None of the nine Fire and Rescue responders found Wilson in the canal. It was reported that one responder put on a wet suit (no mask or oxygen tank) and felt around the car with his hands. He claimed no one was in the vehicle. Did they fail to render proper aid? None of them were charged with a crime, yet they reportedly failed to do their job. Interestingly, two rescue responders, out of the nine on scene, were disciplined. One responder received a "written warning." The other received a "written reprimand." "A written warning, said Fire Rescue Public Information Officer Don DeLucia, is the mildest form of punishment for firefighters." Is there a double standard here?
An hour and a half passed before the tow truck pulled Wilson's car out of the canal. At 2:31:52 am, Scott Wilson's body was discovered. "CONFIRMED, S/7.. THERE WAS A BODY IN THE VEH..."

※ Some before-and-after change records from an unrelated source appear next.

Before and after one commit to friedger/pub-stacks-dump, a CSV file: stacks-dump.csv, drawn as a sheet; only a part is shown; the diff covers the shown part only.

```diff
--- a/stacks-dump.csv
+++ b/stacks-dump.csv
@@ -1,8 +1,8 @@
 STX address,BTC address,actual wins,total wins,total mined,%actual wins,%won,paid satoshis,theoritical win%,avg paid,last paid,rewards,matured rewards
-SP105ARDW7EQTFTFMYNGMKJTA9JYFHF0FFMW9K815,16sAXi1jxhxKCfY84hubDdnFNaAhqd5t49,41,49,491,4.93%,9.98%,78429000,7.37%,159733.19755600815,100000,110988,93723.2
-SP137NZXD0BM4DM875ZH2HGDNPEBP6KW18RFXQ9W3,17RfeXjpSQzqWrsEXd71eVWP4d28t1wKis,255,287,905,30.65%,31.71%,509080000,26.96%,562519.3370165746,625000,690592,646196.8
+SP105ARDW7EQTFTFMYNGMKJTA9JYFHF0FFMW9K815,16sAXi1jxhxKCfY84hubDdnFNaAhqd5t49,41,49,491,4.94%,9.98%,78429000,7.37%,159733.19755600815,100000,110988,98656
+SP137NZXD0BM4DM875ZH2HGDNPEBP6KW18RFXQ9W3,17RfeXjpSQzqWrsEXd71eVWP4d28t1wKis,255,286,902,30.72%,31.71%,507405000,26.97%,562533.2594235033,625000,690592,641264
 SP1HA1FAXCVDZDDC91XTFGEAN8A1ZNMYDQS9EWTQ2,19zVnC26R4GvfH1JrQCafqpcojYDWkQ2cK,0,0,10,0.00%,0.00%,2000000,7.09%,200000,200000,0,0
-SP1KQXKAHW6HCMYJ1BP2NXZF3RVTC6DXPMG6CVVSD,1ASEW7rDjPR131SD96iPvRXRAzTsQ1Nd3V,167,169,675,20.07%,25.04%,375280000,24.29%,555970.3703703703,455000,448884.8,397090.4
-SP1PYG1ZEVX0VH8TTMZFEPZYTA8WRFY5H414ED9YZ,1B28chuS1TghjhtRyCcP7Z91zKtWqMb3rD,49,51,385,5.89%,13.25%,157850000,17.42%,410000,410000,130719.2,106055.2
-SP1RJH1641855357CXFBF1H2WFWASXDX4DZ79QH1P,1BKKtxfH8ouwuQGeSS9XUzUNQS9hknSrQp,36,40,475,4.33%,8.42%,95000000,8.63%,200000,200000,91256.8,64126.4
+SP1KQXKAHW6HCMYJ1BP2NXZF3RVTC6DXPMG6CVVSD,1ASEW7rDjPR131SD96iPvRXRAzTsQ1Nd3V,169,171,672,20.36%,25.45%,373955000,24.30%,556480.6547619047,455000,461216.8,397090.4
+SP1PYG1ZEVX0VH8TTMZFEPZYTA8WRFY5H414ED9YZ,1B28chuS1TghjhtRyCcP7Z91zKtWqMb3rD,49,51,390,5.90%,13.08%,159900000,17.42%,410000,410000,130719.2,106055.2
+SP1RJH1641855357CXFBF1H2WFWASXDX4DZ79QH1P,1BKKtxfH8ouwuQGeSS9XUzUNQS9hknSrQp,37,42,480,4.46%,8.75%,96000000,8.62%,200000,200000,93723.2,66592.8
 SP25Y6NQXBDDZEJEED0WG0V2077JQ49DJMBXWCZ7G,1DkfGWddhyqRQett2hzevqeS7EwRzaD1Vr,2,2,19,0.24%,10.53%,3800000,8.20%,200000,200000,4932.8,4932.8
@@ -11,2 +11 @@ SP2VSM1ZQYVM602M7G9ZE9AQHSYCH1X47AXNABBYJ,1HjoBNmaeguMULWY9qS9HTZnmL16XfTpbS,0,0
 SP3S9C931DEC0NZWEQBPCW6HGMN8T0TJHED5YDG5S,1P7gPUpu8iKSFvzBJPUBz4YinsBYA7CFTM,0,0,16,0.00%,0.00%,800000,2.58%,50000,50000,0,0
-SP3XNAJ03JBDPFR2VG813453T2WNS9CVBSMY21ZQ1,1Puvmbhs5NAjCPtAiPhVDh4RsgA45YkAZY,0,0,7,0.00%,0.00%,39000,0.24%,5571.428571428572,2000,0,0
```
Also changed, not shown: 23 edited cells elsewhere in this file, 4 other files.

Other than speculating that Goodman was completely aware of Wilson's car being in the canal, only one piece of evidence I've seen thus far erroneously suggests Goodman knew Wilson's car was in the canal before he left the scene - Deputy Snelgrove's co-authored article, with animation attached. According to the article, Snelgrove created an animation that is "worth a million" words. As Snelgrove reconstructed the scene, his article stated that "Although this information and technology was compelling, Snelgrove still wondered how he could validate the scanner's representation of evidence. He DECIDED that by overlaying the 2D diagrams on top of the 3D scanned crash scene, this would provide the VERIFICATION SNELGROVE NEEDED."
Did his reconstruction represent fact, or was it created to allusively prove Deputy Snelgrove's unfounded assumptions?

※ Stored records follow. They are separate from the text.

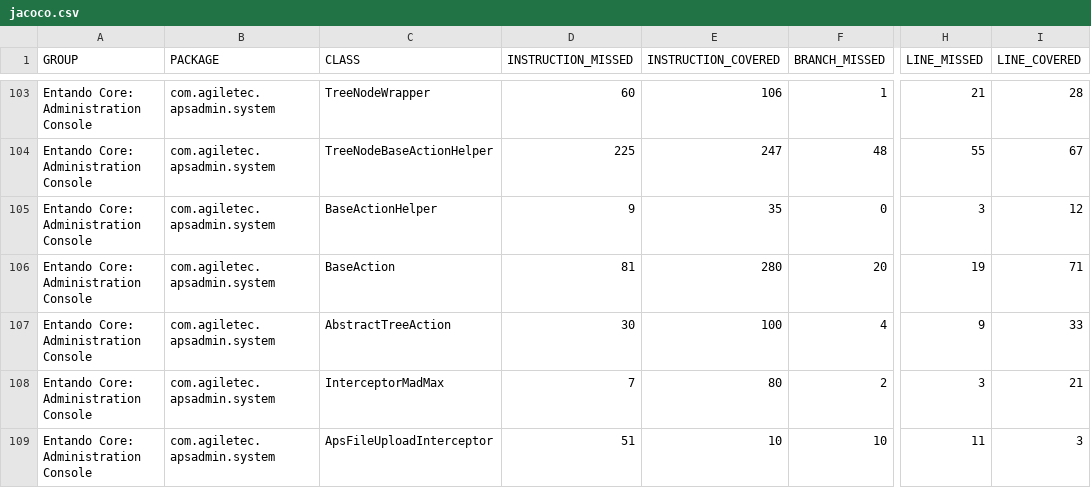
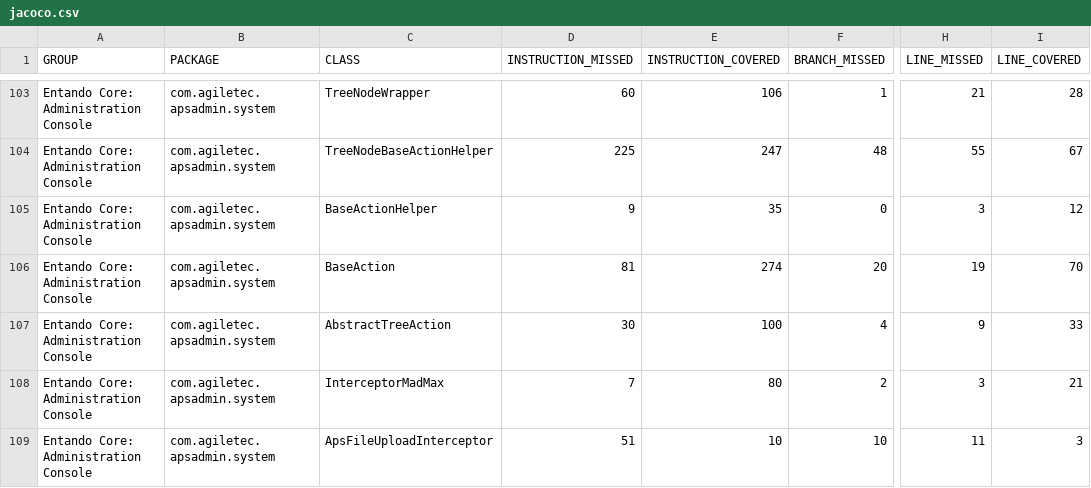
Before and after one commit to entando-k8s-infrastructure/devops-results, a CSV file: entando-admin-console/PR-15/jacoco/jacoco.csv, drawn as a sheet; only a part is shown, gaps mark what is left out; the diff names each change by its address in the sheet, - before the commit and + after, or states it on an @@ line.

Commit message:
Publishing files for path entando-admin-console/PR-15

```diff
--- a/entando-admin-console/PR-15/jacoco/jacoco.csv
+++ b/entando-admin-console/PR-15/jacoco/jacoco.csv
-E106 (INSTRUCTION_COVERED): 280
+E106 (INSTRUCTION_COVERED): 274
-I106 (LINE_COVERED): 71
+I106 (LINE_COVERED): 70
```
Also changed, not shown: 19 other files.
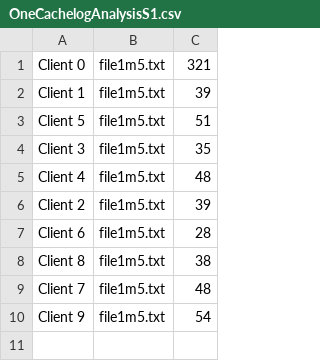
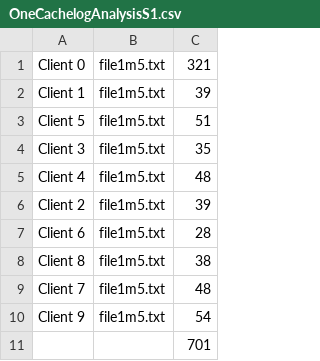
Before and after one commit to BryceT516/CISC665_dsys_a3, a CSV file: oneCacheResults/OneCachelogAnalysisS1.csv, drawn as a sheet; the diff names each change by its address in the sheet, - before the commit and + after, or states it on an @@ line.

```diff
--- a/oneCacheResults/OneCachelogAnalysisS1.csv
+++ b/oneCacheResults/OneCachelogAnalysisS1.csv
+row 11:  |  | 701
```
Also changed, not shown: noCacheResults/logAnalysisS1.csv, oneCacheResults/logAnalysisM1.csv, 4 other files.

Deputy Troy Snelgrove WPBSO - Deputy Troy Snelgrove © The Palm Beach Post/ZUMA
Snelgrove's animation "showed that Goodman spent approximately six seconds in front of his vehicle, standing in the sand on the top of the canal bank, presumably watching the Hyundai sink into the water." Wow... What scientific algorithm did Snelgrove use to determine the exact time Goodman stood there? Maybe Snelgrove has a crystal ball that we could use to see everything Goodman did after the crash, not just the 6 seconds he allegedly stood in front of his car. Snelgrove's "determination" is nothing more than pure speculation.
It is also important to note that John Goodman, now almost 51 years of age, had NO CRIMINAL HISTORY prior to this accident. He has never had a DUI. He has never had a speeding ticket as an adult, and he had never been arrested prior to this tragic accident. Does that sound like a person who fails to render aid? Remember, Goodman had sustained several injuries himself, and his phone was dead. So I ask, how was he to help, especially considering he did not know about Wilson's vehicle? It is an absolute fact that Goodman sought out a phone and called 911 after the accident. At this point, the only logical answer would be to indict everyone involved, or drop Goodman's Failure to Render Aid charges.
Don't forget to read Part 3 of Florida's John B. Goodman Not Guilty!
The evidence in this case justifies a "Not Guilty" verdict. It is the state's burden to prove Goodman's guilt, and they have failed miserably to do so.
Editors Note: For those who still have doubt, or would like to see something that is not made available through our hyperlinks, please email: email@example.com. We will gladly supply you with more evidence. For part two click below.
© 2014 Joe Snook - All Rights Reserved
Snook is an investigative journalist for US Observer.